#NAF18: City of contrasts where culture thrives
"11 Days of Amazing" reads the poster that greets one as you roll into town after travelling for the approximate 90 minutes that it takes from Port Elizabeth airport to the venue of the most remarkable creativity and ingenuity.
11 shows, three nights and two days later I leave, my head bursting with inspiration and filled with many thoughts about the place for which I have developed more than a little soft spot.
As the sun rises on a chilly morning I reflect on how Grahamstown is a place of some extraordinarily bizarre juxtapositions.
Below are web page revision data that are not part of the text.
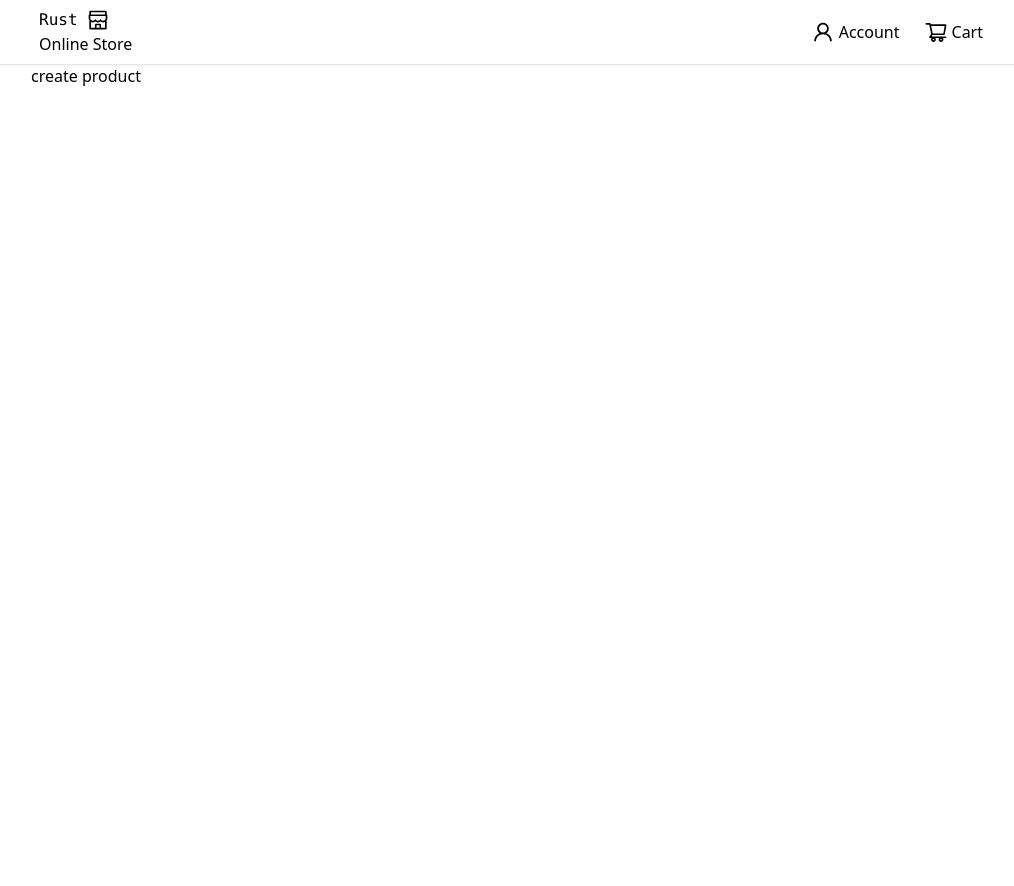
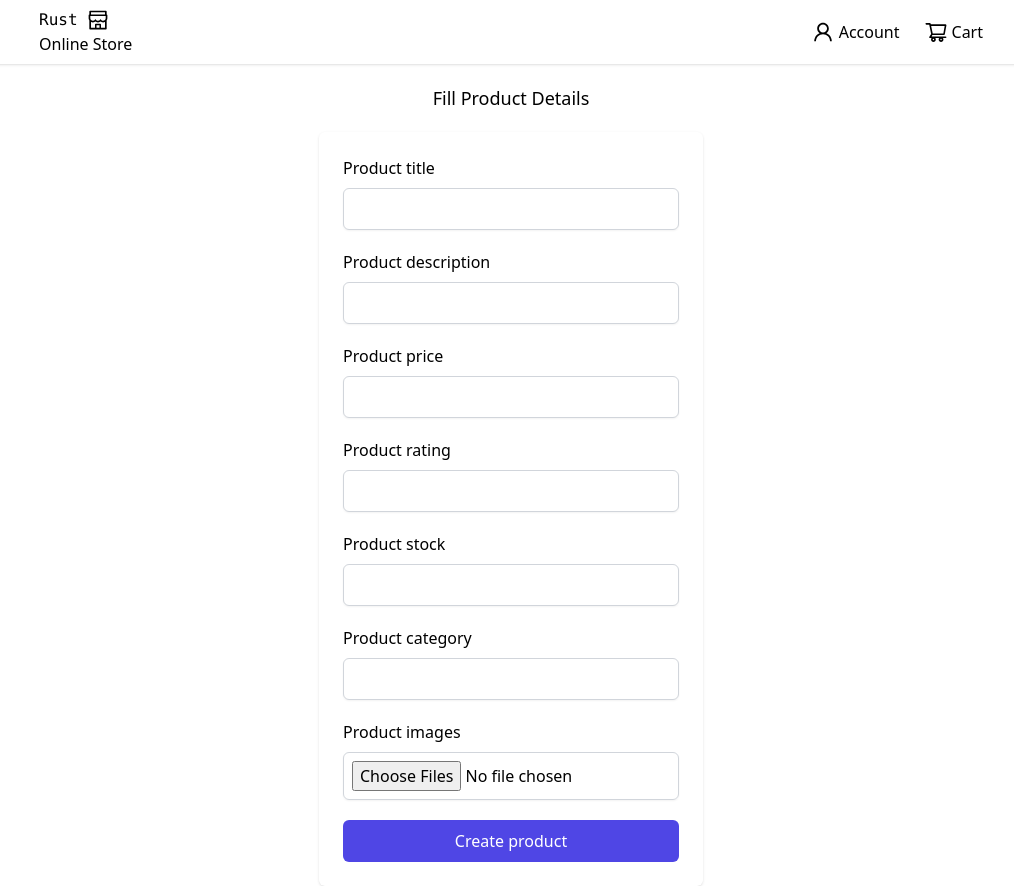
Before and after one commit to subrat611/rust-online-ecommerce-app, a React (Vite) app: page /create-product in a window 1280 px wide. Shown: the whole page, without its empty margins (129-1143 px from the left). Before the commit the page ends 800 px from the top, so only its background shows below. Built offline with nearby package versions, Linux system fonts and the light colour scheme; the HTML template or start-up script is replaced by a standard one.

Commit message:
feat : fill product details form done

```diff
--- a/src/App.jsx
+++ b/src/App.jsx
@@ -1,5 +1,7 @@
 import { Route, Routes } from "react-router-dom";
+
 import Navbar from "./components/Navbar";
+import CreateProductForm from "./components/CreateProductForm";
 
 function App() {
   return (
@@ -7,7 +9,7 @@ function App() {
       <Routes>
         <Route path="/" element={<Navbar />}>
           <Route index element={<p>main content</p>} />
-          <Route path="/create-product" element={<p>create product</p>} />
+          <Route path="/create-product" element={<CreateProductForm />} />
         </Route>
       </Routes>
     </div>
--- /dev/null
+++ b/src/components/CreateProductForm.jsx
@@ -0,0 +1,108 @@
+import { useState } from "react";
+import { AXIOS_HEADERS, BASE_URL, productFormInput } from "../constants";
+import axios from "axios";
+
+export default function CreateProductForm() {
+  const [productInfo, setProductInfo] = useState({
+    title: "",
+    description: "",
+    price: "",
+    rating: "",
+    stock: "",
+    category: "",
+  });
+  const [selectedImages, setSelectedImages] = useState([]);
+
+  const handleProductInfo = (e) => {
+    const field = e.target.name;
+    setProductInfo((prev) => ({ ...prev, [field]: e.target.value }));
+  };
+
+  const handleImageChange = (e) => {
+    const files = e.target.files;
+    const newSlectedImages = [...selectedImages];
+
+    for (let i = 0; i < files.length; i++) {
+      const reader = new FileReader();
+
+      reader.onloadend = () => {
+        const base64String = reader.result;
+        newSlectedImages.push(base64String);
+      };
+
+      if (files[i]) reader.readAsDataURL(files[i]);
+    }
+
+    setSelectedImages(newSlectedImages);
+    // setProductInfo((prev) => ({
+    //   ...prev,
+    //   images: newSlectedImages,
+    // }));
+  };
+
+  const handleProductFormSubmit = async (e) => {
+    e.preventDefault();
+
+    try {
+      const response = await axios.post(
+        `${BASE_URL}/api/product`,
+        {
+          productDetails: productInfo,
+          productImages: selectedImages,
+        },
+        {
+          headers: AXIOS_HEADERS,
+        }
+      );
+      console.log(response);
+    } catch (err) {
+      if (err.code === "ERR_NETWORK") {
+        console.log("Network Error");
+      }
+    }
+  };
+
+  return (
+    <>
+      <h2 className="text-center text-lg capitalize font-medium mt-5">
+        Fill Product Details
+      </h2>
+      <form
+        className=" w-[90%] mt-5 mx-auto border-l-amber-50 rounded-md p-3 shadow md:w-[40%]"
+        onSubmit={handleProductFormSubmit}
+      >
+        {productFormInput.map(({ name, type }, i) => (
+          <div className="flex flex-col m-3" key={i}>
+            <label htmlFor={`product${name}`}>Product {name}</label>
+            <input
+              id={`product${name}`}
+              type={type}
+              name={name}
+              value={productInfo[name]}
+              onChange={handleProductInfo}
+              className="appearance-none border border-gray-300 shadow-sm placeholder-gray-400 rounded-md my-2 text-md px-2 py-2 focus:border-2 focus:border-indigo-500 focus:outline-none focus:ring-indigo-500"
+            />
+          </div>
+        ))}
+        <div className="flex flex-col m-3">
+          <label htmlFor={`productImage`}>Product images</label>
+          <input
+            id="productImage"
+            type="file"
+            multiple
+            onChange={handleImageChange}
+            className="appearance-none border border-gray-300 shadow-sm placeholder-gray-400 rounded-md my-2 text-md px-2 py-2 focus:border-2 focus:border-indigo-500 focus:outline-none focus:ring-indigo-500"
+          />
+        </div>
+        <div className="m-3">
+          <button
+            type="submit"
+            className="w-full rounded-md border border-transparent bg-indigo-600 px-4 py-2 text-base font-medium text-white hover:bg-indigo-700 focus:outline-none focus:ring-2 focus:ring-indigo-500 focus:ring-offset-2 disabled:cursor-wait disabled:opacity-50"
+          >
+            Create product
+          </button>
+        </div>
+      </form>
+    </>
+  );
+}
--- a/src/constants/index.jsx
+++ b/src/constants/index.jsx
@@ -3,6 +3,12 @@ import {
   AiOutlineEdit,
   AiOutlineHeart,
 } from "react-icons/ai";
+
+export const BASE_URL = "http://localhost:8000";
+export const AXIOS_HEADERS = {
+  "Access-Control-Allow-Origin": "*",
+  "Content-Type": "application/json",
+};
 
 export const navAccountDropMenuItems = [
   {
@@ -18,3 +24,30 @@ export const navAccountDropMenuItems = [
     icon: <AiOutlineHeart />,
   },
 ];
+
+export const productFormInput = [
+  {
+    name: "title",
+    type: "text",
+  },
+  {
+    name: "description",
+    type: "text",
+  },
+  {
+    name: "price",
+    type: "number",
+  },
+  {
+    name: "rating",
+    type: "number",
+  },
+  {
+    name: "stock",
+    type: "number",
+  },
+  {
+    name: "category",
+    type: "text",
+  },
+];
```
A university town that straddles unique Eastern Cape tradition perched on the edge of some truly spectacular countryside: rolling hills, grassland, imposing mountains.
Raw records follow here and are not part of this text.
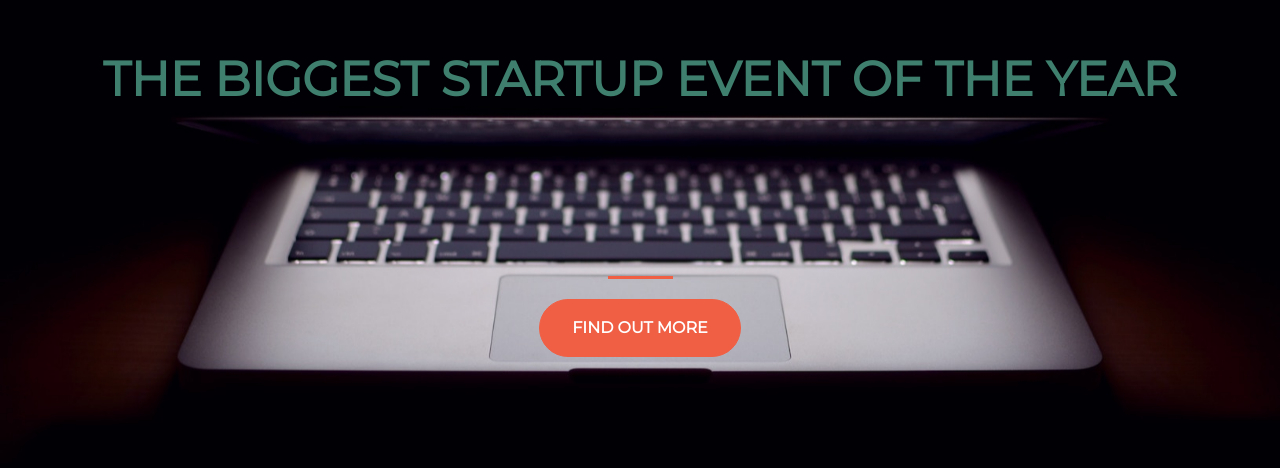
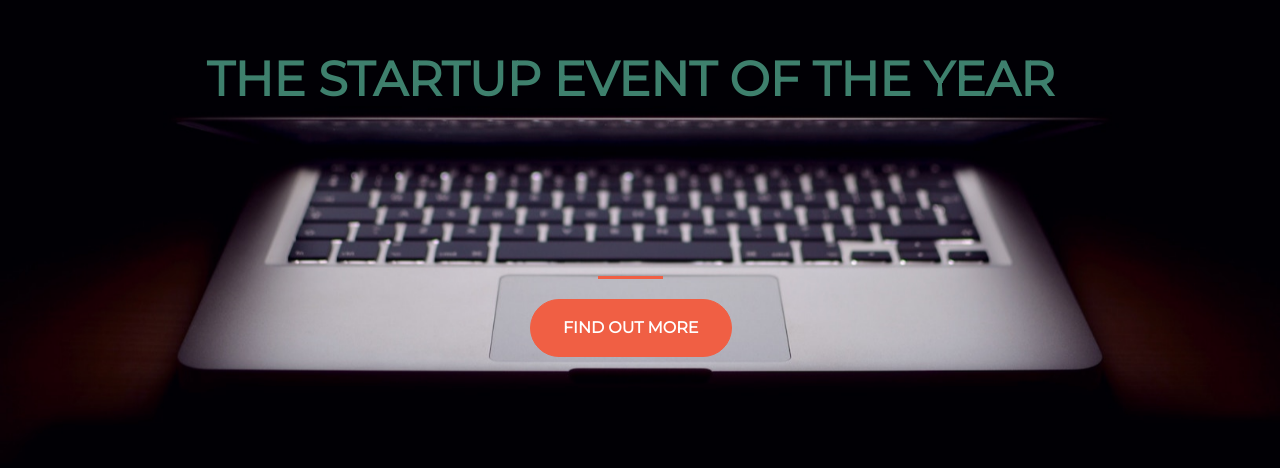
Before and after one commit to AjNenad/and-now-something-completely-different, a plain HTML site: page index.html in a window 1280 px wide. Shown: the part 196-664 px from the top of the page. Drawn offline with nearby package versions, Linux system fonts and the light colour scheme.

Commit message:
changing text

```diff
--- a/index.html
+++ b/index.html
@@ -19,7 +19,7 @@
     <div class="container d-flex align-items-center h-100">
       <div class="row">
         <header class="text-center col-12">
-          <h1 class="text-uppercase"><strong>The BIGGEST startup event of the year</strong></h1>
+          <h1 class="text-uppercase"><strong>The startup event of the year</strong></h1>
         </header>
         <div class="buffer col-12"></div>
         <section class="text-center">
```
A town where decaying old buildings, once awash with Victorian splendour jostle alongside beautifully-maintained grand old ladies. A place where edgy restaurants and coffee shops co-exist alongside seedy bars, where smoke and old alcohol linger in the air. A town where sanctified choral music pours out of historic churches competing with energetic kwaito that filters down from the nearby Fingo festival.
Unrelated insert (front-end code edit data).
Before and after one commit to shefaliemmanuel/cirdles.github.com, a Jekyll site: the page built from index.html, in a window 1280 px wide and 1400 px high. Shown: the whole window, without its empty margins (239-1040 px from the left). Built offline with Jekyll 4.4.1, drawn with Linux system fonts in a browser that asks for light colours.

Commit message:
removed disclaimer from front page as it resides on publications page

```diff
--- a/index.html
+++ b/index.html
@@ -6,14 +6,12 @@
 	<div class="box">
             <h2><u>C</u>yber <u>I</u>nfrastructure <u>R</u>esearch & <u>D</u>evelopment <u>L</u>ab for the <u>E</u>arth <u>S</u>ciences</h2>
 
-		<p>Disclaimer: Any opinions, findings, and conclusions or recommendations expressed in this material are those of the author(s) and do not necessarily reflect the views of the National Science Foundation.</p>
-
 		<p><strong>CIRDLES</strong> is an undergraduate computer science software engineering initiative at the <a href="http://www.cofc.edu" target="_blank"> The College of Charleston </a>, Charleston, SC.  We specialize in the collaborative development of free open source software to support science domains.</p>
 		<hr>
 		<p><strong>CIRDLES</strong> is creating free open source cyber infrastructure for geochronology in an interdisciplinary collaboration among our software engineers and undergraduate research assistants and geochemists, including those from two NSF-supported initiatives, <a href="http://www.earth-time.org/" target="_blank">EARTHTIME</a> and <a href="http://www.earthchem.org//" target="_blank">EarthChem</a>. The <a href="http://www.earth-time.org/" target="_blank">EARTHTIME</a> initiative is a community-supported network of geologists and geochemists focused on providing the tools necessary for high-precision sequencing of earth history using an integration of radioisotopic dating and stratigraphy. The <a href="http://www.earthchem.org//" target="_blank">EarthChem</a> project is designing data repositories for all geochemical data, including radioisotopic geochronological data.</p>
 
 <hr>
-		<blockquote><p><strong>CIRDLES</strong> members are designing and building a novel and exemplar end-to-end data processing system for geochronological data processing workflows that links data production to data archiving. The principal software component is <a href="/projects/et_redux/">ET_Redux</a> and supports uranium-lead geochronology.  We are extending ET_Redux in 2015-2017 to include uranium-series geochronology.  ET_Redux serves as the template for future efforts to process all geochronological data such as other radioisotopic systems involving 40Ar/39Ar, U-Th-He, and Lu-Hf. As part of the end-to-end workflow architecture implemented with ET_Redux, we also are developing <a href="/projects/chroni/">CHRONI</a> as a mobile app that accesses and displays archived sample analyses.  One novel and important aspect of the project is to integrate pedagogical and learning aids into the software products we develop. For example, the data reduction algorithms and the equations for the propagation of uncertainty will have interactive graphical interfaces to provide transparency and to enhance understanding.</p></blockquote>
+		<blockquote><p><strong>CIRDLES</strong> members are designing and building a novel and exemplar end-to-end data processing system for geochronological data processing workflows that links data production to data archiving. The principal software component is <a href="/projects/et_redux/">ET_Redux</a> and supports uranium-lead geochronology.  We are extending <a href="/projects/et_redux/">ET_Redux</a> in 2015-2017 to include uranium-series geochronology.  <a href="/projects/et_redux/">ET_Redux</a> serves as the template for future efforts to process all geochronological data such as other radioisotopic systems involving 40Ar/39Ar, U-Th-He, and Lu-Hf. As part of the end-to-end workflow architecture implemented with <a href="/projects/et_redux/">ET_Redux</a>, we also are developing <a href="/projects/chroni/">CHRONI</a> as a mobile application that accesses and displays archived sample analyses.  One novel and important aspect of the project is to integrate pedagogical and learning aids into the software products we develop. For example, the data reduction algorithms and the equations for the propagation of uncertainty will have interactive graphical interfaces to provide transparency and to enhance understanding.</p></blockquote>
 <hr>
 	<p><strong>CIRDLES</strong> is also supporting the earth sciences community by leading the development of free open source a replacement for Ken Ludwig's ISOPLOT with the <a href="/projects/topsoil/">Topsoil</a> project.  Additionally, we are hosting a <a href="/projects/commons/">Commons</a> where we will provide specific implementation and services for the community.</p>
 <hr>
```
One day I'm returning to my guest house I drive through Beaufort Street when I'm forced to slow down to allow a donkey to cross this busy thoroughfare. A broken, frayed rope hangs from its roughly furred neck. The donkey is not attached to a cart. No one seems to be running after it and nobody seems to bat an eyelid. It slowly meanders diagonally across the road. I smile inwardly as this scene unfolds. It reminds me of a similar scene, same time last year when walking to town from an affluent neighbourhood, I gaped as a herd of cows plodded down the road, followed by a cow herder calling them to order.
On a corner close to my guest house, a shop front has a faded but descriptive painting of bones being flung in the air advertising the services of the resident sangoma. Next door, a dark shop with an earthy and slightly musty smell has shelves packed with roots, herbs, dried out bones and old animal skins.
It all seems very far removed from what's going on just a few corners away. At the Rhodes Box Theatre, festival goers throng and it's a hive of activity with colourful posters advertising the myriad shows on offer - at least 200 a day.
The shows I've been privileged enough to experience are truly stand out and stay with me a long time. They are filled with innovative new ideas, genius stage craft, incredible methods of putting their method across. Some are powerful testimonies; others exquisite renderings - all of brilliant talents.
They're created in cities and places far removed; most are not made in Grahamstown; but they come here to be showcased. Many act as a barometer for future performances in centres all across the country. Here is often their first showing or, they're chosen to flight at this gathering of creative and receptive minds. In a city of such amazing contrasts and juxtapositions, it's actually the most perfect environment. It all makes the most perfect sense.